By Alexander Dziadosz and Asma Alsharif
CAIRO, March 4 A slide in Egypt's foreign
reserves slowed sharply in February, central bank data showed on
Monday, but their low levels kept Cairo under heavy pressure to
secure an IMF loan.
The central bank, which has been tightly rationing dollar
supplies, said on its website that reserves slipped to $13.5
billion at the end of last month from $13.6 billion at the end
February's drop was marginal compared with the $1.4 billion
dive in January, which was exacerbated by a $650 million debt
repayment to the Paris Club of creditor nations.
However, reserves remain under $15 billion, a figure that
would cover just three months' imports. "Egypt's foreign
exchange reserves are still extremely low and below what the
central bank previously called a critical minimum level," said
William Jackson, an economist from Capital Economics.
"At the moment they are managing to stem the decline in
reserves by tightening capital controls but this is
unsustainable in the long run," he added.
Reserves now stand at little more than a third of the $36
billion Egypt held immediately before the popular uprising that
removed President Hosni Mubarak from power in February 2011.
Egypt's Islamist government has produced an economic reform
plan which it wants to use in negotiating a $4.8 billion loan
with the International Monetary Fund. The deal was agreed in
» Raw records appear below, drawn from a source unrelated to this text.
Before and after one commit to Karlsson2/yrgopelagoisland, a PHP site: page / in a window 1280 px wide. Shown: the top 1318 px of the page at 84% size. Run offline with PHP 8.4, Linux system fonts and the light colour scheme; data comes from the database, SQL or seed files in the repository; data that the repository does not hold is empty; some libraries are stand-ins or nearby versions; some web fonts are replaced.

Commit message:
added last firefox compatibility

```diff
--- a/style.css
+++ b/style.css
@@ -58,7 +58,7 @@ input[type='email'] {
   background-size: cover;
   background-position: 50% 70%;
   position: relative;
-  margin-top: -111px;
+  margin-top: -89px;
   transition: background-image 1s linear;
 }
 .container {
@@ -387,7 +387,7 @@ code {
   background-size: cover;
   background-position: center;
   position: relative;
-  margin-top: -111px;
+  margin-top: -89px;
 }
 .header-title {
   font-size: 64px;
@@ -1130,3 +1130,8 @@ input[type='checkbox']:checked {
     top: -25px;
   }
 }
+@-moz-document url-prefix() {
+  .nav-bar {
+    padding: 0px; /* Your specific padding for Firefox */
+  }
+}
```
principle in November but put on hold at Cairo's request during
street violence the following month.
When the central bank began currency auctions in late
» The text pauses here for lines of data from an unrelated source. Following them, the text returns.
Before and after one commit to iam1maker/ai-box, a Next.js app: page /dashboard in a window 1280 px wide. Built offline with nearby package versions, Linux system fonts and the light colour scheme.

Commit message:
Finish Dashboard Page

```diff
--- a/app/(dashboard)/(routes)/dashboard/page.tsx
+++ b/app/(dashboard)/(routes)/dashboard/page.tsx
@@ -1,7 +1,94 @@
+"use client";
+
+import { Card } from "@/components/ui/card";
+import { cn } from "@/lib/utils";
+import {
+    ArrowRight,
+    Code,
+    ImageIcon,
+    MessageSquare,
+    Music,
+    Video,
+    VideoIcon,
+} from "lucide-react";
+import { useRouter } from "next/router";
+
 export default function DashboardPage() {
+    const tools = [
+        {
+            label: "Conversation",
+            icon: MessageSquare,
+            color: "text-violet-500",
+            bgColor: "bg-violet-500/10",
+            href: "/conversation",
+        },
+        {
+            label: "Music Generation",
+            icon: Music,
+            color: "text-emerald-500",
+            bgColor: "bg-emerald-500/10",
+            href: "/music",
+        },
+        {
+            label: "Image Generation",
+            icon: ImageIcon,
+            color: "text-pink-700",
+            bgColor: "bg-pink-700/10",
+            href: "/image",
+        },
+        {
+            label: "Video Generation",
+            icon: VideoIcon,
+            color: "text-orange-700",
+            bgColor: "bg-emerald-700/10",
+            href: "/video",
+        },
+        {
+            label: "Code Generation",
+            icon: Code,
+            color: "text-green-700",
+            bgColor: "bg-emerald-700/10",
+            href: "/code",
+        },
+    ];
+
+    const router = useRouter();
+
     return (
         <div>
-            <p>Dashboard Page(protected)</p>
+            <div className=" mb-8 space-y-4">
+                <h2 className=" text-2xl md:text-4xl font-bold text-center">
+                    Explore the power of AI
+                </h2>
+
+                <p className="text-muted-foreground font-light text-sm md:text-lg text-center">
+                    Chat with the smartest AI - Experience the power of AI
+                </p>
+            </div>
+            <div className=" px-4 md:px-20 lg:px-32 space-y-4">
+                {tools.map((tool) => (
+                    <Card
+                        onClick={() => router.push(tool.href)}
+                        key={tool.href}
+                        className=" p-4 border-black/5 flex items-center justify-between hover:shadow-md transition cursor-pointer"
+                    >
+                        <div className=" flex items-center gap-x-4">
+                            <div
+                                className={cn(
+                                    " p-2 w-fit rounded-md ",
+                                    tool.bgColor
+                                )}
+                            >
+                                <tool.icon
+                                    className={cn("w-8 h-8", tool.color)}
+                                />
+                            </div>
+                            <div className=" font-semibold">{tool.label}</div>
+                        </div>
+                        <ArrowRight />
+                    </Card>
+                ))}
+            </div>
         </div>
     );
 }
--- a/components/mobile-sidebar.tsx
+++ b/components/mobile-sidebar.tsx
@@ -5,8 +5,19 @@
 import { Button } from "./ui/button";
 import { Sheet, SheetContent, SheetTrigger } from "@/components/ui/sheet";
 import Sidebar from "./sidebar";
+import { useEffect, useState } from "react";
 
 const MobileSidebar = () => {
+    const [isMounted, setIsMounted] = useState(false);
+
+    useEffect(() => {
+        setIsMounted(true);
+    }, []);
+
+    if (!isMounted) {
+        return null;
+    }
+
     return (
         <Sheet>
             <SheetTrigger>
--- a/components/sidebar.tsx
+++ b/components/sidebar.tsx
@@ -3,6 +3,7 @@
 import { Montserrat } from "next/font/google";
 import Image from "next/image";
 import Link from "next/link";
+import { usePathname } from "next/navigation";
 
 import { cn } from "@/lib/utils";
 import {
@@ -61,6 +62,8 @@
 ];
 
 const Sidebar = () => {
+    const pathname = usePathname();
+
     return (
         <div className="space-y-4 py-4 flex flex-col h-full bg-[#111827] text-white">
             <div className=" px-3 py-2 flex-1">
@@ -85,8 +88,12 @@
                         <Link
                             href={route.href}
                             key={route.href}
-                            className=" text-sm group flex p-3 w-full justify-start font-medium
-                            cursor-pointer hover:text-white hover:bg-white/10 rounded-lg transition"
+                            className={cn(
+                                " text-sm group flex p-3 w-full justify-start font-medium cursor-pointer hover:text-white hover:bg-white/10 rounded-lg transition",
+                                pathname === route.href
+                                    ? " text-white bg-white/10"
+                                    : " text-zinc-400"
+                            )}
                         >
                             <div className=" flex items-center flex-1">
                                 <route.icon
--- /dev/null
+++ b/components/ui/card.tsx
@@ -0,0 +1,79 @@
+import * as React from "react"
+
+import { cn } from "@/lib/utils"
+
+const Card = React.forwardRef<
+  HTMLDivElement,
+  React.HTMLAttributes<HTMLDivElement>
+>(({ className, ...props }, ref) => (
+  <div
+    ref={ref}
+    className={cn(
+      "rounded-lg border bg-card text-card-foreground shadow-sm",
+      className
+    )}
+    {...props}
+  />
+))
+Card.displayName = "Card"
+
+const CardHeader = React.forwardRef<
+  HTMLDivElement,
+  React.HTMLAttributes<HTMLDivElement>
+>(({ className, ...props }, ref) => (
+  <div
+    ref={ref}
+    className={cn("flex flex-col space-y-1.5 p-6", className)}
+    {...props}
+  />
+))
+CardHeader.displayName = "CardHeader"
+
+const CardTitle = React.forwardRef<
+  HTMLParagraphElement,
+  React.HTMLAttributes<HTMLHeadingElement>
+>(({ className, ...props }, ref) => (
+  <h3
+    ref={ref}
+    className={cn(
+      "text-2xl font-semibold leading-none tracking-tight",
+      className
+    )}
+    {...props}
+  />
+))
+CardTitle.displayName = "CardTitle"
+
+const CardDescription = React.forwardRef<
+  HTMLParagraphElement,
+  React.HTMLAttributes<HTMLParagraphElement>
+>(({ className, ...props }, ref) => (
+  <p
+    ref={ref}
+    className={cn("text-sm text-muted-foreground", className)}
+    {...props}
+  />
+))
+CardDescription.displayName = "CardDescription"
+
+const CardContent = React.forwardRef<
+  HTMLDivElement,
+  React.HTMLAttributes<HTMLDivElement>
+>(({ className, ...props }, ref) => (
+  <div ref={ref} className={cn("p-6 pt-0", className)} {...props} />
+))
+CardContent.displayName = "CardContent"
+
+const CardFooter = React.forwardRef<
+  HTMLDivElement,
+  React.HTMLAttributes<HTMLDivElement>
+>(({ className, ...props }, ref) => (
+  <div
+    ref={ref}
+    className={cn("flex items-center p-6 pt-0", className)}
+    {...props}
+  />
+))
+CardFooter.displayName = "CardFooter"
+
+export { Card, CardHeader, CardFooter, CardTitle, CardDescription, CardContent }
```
December, it sold $75 million to commercial banks daily.
However, those sales have dwindled to just three a week, with
the amount on offer reduced to about $40 million.
Egypt's pound has lost more than eight percent against the
dollar since the currency auctions began.
While this slide has slowed in recent weeks, Jackson said
the central bank is not well prepared for any big drop in the
pound provoked by a deepening of the rift in Egyptian politics
between the ruling Islamists and opposition parties, most of
which say they will boycott parliamentary elections to be held
between April and June.
"Our bigger concern is if there is a fresh eruption in
political turmoil, and investors and Egyptians lose confidence.
This could put such pressure on the pound that the central bank
could not support it with its limited reserves," he said.
Visiting U.S. Secretary of State John Kerry said at the
weekend that it was "paramount, essential, urgent" to steady the
Egyptian economy and urged political parties to unite in
supporting an IMF deal.